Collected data
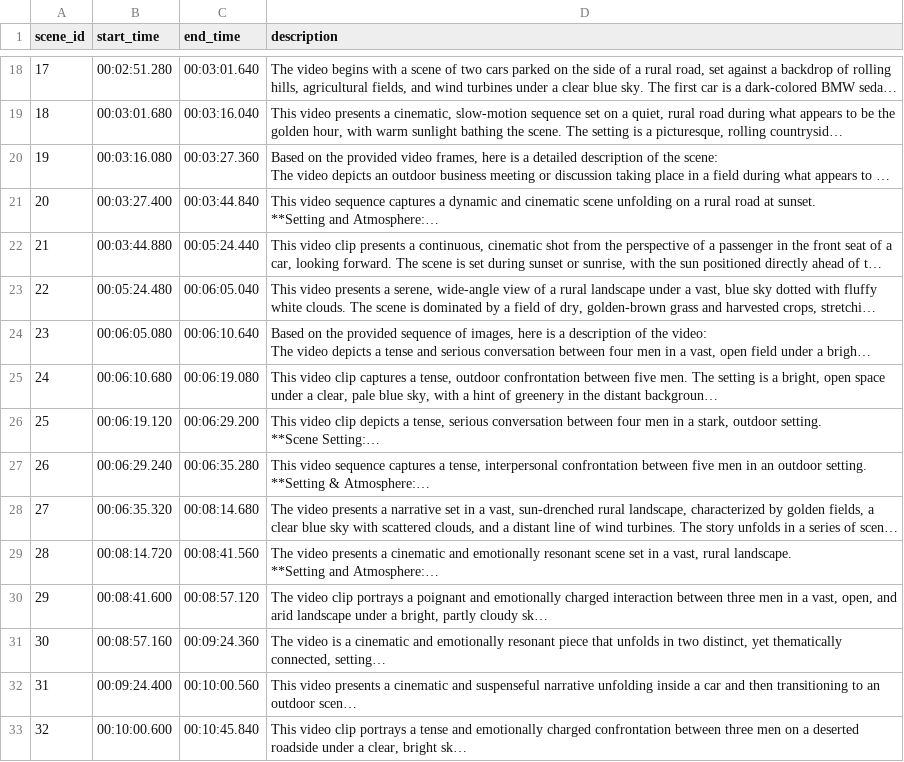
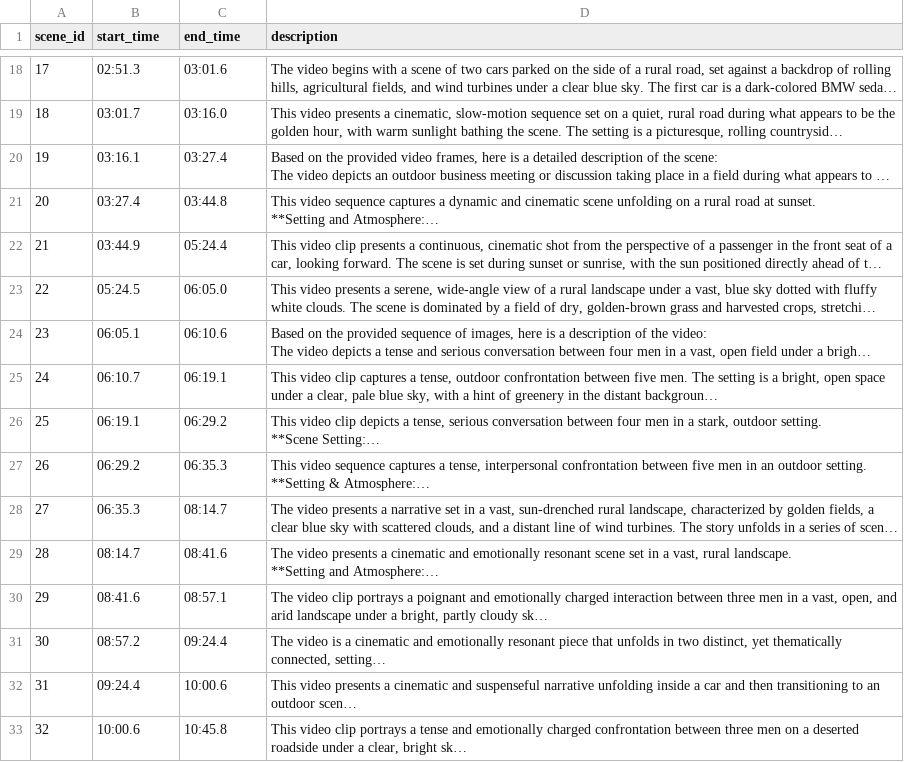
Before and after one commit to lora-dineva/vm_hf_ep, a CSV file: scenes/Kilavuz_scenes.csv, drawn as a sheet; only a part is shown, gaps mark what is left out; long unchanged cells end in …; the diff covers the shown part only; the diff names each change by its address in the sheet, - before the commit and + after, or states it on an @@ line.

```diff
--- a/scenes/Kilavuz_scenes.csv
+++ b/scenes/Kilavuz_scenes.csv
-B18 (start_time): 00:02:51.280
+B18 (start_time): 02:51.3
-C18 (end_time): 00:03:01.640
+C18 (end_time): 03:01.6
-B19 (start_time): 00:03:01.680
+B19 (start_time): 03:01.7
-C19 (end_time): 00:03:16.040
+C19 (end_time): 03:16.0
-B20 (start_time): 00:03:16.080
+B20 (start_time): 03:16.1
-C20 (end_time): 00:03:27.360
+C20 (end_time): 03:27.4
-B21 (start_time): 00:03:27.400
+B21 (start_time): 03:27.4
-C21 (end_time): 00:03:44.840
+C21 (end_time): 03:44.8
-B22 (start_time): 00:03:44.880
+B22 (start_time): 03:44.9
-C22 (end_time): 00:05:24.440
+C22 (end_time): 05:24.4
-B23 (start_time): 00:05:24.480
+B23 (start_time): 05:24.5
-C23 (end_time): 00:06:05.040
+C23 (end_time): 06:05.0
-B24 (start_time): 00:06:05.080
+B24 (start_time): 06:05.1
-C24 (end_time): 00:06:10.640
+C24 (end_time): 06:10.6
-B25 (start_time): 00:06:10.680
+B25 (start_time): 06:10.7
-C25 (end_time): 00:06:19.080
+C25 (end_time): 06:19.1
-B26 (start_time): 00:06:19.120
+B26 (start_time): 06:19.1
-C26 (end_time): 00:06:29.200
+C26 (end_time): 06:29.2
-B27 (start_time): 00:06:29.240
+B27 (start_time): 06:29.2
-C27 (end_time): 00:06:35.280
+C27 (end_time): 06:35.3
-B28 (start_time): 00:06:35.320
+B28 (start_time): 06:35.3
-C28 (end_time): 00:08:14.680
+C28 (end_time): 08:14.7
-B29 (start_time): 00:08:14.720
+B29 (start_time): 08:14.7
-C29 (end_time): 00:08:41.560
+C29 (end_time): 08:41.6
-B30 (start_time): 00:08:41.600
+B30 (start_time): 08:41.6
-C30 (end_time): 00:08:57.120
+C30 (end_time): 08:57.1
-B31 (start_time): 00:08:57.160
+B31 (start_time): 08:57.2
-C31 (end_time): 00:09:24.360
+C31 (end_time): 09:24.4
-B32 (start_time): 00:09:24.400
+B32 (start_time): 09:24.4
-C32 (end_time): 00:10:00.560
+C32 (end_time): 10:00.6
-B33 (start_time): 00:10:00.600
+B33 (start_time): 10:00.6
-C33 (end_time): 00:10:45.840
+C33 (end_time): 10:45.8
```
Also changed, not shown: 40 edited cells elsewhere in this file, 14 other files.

**Problem requirements**
All of the data above should be quoted exactly, except for the pictures.

**Solution for this exercise**
Before and after one commit to lora-dineva/vm_hf_ep, a CSV file: scenes/Kilavuz_scenes.csv, drawn as a sheet; only a part is shown, gaps mark what is left out; long unchanged cells end in …; the diff covers the shown part only; the diff names each change by its address in the sheet, - before the commit and + after, or states it on an @@ line.

```diff
--- a/scenes/Kilavuz_scenes.csv
+++ b/scenes/Kilavuz_scenes.csv
-B18 (start_time): 00:02:51.280
+B18 (start_time): 02:51.3
-C18 (end_time): 00:03:01.640
+C18 (end_time): 03:01.6
-B19 (start_time): 00:03:01.680
+B19 (start_time): 03:01.7
-C19 (end_time): 00:03:16.040
+C19 (end_time): 03:16.0
-B20 (start_time): 00:03:16.080
+B20 (start_time): 03:16.1
-C20 (end_time): 00:03:27.360
+C20 (end_time): 03:27.4
-B21 (start_time): 00:03:27.400
+B21 (start_time): 03:27.4
-C21 (end_time): 00:03:44.840
+C21 (end_time): 03:44.8
-B22 (start_time): 00:03:44.880
+B22 (start_time): 03:44.9
-C22 (end_time): 00:05:24.440
+C22 (end_time): 05:24.4
-B23 (start_time): 00:05:24.480
+B23 (start_time): 05:24.5
-C23 (end_time): 00:06:05.040
+C23 (end_time): 06:05.0
-B24 (start_time): 00:06:05.080
+B24 (start_time): 06:05.1
-C24 (end_time): 00:06:10.640
+C24 (end_time): 06:10.6
-B25 (start_time): 00:06:10.680
+B25 (start_time): 06:10.7
-C25 (end_time): 00:06:19.080
+C25 (end_time): 06:19.1
-B26 (start_time): 00:06:19.120
+B26 (start_time): 06:19.1
-C26 (end_time): 00:06:29.200
+C26 (end_time): 06:29.2
-B27 (start_time): 00:06:29.240
+B27 (start_time): 06:29.2
-C27 (end_time): 00:06:35.280
+C27 (end_time): 06:35.3
-B28 (start_time): 00:06:35.320
+B28 (start_time): 06:35.3
-C28 (end_time): 00:08:14.680
+C28 (end_time): 08:14.7
-B29 (start_time): 00:08:14.720
+B29 (start_time): 08:14.7
-C29 (end_time): 00:08:41.560
+C29 (end_time): 08:41.6
-B30 (start_time): 00:08:41.600
+B30 (start_time): 08:41.6
-C30 (end_time): 00:08:57.120
+C30 (end_time): 08:57.1
-B31 (start_time): 00:08:57.160
+B31 (start_time): 08:57.2
-C31 (end_time): 00:09:24.360
+C31 (end_time): 09:24.4
-B32 (start_time): 00:09:24.400
+B32 (start_time): 09:24.4
-C32 (end_time): 00:10:00.560
+C32 (end_time): 10:00.6
-B33 (start_time): 00:10:00.600
+B33 (start_time): 10:00.6
-C33 (end_time): 00:10:45.840
+C33 (end_time): 10:45.8
```
Also changed, not shown: 40 edited cells elsewhere in this file, 14 other files.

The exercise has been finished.